=== Data provided ===
= Beginning of Section =
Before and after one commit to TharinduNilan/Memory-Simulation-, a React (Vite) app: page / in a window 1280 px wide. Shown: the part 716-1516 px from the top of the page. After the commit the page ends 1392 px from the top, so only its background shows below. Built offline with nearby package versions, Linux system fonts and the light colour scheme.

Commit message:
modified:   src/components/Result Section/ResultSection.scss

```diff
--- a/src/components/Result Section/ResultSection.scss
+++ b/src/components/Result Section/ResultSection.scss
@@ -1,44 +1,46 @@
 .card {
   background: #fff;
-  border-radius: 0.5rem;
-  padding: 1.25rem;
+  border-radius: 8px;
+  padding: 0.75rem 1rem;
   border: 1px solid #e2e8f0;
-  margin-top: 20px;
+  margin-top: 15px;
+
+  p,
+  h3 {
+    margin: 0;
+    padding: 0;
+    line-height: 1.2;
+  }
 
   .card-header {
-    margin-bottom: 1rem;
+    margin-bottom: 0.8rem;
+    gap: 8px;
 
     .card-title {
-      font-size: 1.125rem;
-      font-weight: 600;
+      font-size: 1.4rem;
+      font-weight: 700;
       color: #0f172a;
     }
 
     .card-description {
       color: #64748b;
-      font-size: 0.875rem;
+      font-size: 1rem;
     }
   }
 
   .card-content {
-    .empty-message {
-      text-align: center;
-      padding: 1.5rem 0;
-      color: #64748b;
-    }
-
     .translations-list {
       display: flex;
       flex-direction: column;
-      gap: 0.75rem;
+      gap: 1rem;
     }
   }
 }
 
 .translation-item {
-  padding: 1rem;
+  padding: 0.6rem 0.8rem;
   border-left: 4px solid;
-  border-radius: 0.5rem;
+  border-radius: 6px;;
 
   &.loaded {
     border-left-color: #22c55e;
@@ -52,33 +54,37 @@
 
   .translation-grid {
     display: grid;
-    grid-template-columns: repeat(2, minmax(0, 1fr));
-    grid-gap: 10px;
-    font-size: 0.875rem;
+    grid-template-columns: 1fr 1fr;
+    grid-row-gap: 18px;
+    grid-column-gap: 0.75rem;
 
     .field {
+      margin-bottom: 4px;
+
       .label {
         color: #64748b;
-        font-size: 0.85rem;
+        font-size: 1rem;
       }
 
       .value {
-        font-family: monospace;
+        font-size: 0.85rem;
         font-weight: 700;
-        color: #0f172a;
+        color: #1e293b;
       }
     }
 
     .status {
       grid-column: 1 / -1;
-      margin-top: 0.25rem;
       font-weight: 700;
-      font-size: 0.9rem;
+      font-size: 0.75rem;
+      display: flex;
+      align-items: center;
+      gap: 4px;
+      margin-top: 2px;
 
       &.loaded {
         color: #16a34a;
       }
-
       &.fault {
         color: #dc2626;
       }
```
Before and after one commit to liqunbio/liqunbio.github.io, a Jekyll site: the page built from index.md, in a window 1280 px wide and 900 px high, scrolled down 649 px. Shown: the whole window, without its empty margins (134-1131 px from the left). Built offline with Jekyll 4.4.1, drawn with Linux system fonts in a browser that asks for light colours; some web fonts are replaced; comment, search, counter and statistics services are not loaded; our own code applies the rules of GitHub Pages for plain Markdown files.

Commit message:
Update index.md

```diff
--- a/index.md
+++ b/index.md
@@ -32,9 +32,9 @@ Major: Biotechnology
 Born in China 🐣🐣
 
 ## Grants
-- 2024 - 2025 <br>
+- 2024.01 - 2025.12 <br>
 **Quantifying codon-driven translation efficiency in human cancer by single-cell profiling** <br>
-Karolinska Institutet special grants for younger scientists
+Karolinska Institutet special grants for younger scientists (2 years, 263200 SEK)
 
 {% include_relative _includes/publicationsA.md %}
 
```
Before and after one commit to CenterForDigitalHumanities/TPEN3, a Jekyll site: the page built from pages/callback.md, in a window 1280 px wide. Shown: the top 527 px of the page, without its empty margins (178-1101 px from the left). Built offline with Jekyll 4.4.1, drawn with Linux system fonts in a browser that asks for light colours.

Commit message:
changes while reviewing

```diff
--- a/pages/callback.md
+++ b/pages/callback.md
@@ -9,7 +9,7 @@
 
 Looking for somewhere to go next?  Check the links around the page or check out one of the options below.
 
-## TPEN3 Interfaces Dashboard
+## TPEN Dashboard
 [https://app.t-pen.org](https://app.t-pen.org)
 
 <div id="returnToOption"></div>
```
= End of Section =
=== Exercise objective ===
I'd like all of the entries written out again exactly as they appear above.

=== Exercise response ===
Before and after one commit to TharinduNilan/Memory-Simulation-, a React (Vite) app: page / in a window 1280 px wide. Shown: the part 716-1516 px from the top of the page. After the commit the page ends 1392 px from the top, so only its background shows below. Built offline with nearby package versions, Linux system fonts and the light colour scheme.

Commit message:
modified:   src/components/Result Section/ResultSection.scss

```diff
--- a/src/components/Result Section/ResultSection.scss
+++ b/src/components/Result Section/ResultSection.scss
@@ -1,44 +1,46 @@
 .card {
   background: #fff;
-  border-radius: 0.5rem;
-  padding: 1.25rem;
+  border-radius: 8px;
+  padding: 0.75rem 1rem;
   border: 1px solid #e2e8f0;
-  margin-top: 20px;
+  margin-top: 15px;
+
+  p,
+  h3 {
+    margin: 0;
+    padding: 0;
+    line-height: 1.2;
+  }
 
   .card-header {
-    margin-bottom: 1rem;
+    margin-bottom: 0.8rem;
+    gap: 8px;
 
     .card-title {
-      font-size: 1.125rem;
-      font-weight: 600;
+      font-size: 1.4rem;
+      font-weight: 700;
       color: #0f172a;
     }
 
     .card-description {
       color: #64748b;
-      font-size: 0.875rem;
+      font-size: 1rem;
     }
   }
 
   .card-content {
-    .empty-message {
-      text-align: center;
-      padding: 1.5rem 0;
-      color: #64748b;
-    }
-
     .translations-list {
       display: flex;
       flex-direction: column;
-      gap: 0.75rem;
+      gap: 1rem;
     }
   }
 }
 
 .translation-item {
-  padding: 1rem;
+  padding: 0.6rem 0.8rem;
   border-left: 4px solid;
-  border-radius: 0.5rem;
+  border-radius: 6px;;
 
   &.loaded {
     border-left-color: #22c55e;
@@ -52,33 +54,37 @@
 
   .translation-grid {
     display: grid;
-    grid-template-columns: repeat(2, minmax(0, 1fr));
-    grid-gap: 10px;
-    font-size: 0.875rem;
+    grid-template-columns: 1fr 1fr;
+    grid-row-gap: 18px;
+    grid-column-gap: 0.75rem;
 
     .field {
+      margin-bottom: 4px;
+
       .label {
         color: #64748b;
-        font-size: 0.85rem;
+        font-size: 1rem;
       }
 
       .value {
-        font-family: monospace;
+        font-size: 0.85rem;
         font-weight: 700;
-        color: #0f172a;
+        color: #1e293b;
       }
     }
 
     .status {
       grid-column: 1 / -1;
-      margin-top: 0.25rem;
       font-weight: 700;
-      font-size: 0.9rem;
+      font-size: 0.75rem;
+      display: flex;
+      align-items: center;
+      gap: 4px;
+      margin-top: 2px;
 
       &.loaded {
         color: #16a34a;
       }
-
       &.fault {
         color: #dc2626;
       }
```
Before and after one commit to liqunbio/liqunbio.github.io, a Jekyll site: the page built from index.md, in a window 1280 px wide and 900 px high, scrolled down 649 px. Shown: the whole window, without its empty margins (134-1131 px from the left). Built offline with Jekyll 4.4.1, drawn with Linux system fonts in a browser that asks for light colours; some web fonts are replaced; comment, search, counter and statistics services are not loaded; our own code applies the rules of GitHub Pages for plain Markdown files.

Commit message:
Update index.md

```diff
--- a/index.md
+++ b/index.md
@@ -32,9 +32,9 @@ Major: Biotechnology
 Born in China 🐣🐣
 
 ## Grants
-- 2024 - 2025 <br>
+- 2024.01 - 2025.12 <br>
 **Quantifying codon-driven translation efficiency in human cancer by single-cell profiling** <br>
-Karolinska Institutet special grants for younger scientists
+Karolinska Institutet special grants for younger scientists (2 years, 263200 SEK)
 
 {% include_relative _includes/publicationsA.md %}
 
```
Before and after one commit to CenterForDigitalHumanities/TPEN3, a Jekyll site: the page built from pages/callback.md, in a window 1280 px wide. Shown: the top 527 px of the page, without its empty margins (178-1101 px from the left). Built offline with Jekyll 4.4.1, drawn with Linux system fonts in a browser that asks for light colours.

Commit message:
changes while reviewing

```diff
--- a/pages/callback.md
+++ b/pages/callback.md
@@ -9,7 +9,7 @@
 
 Looking for somewhere to go next?  Check the links around the page or check out one of the options below.
 
-## TPEN3 Interfaces Dashboard
+## TPEN Dashboard
 [https://app.t-pen.org](https://app.t-pen.org)
 
 <div id="returnToOption"></div>
```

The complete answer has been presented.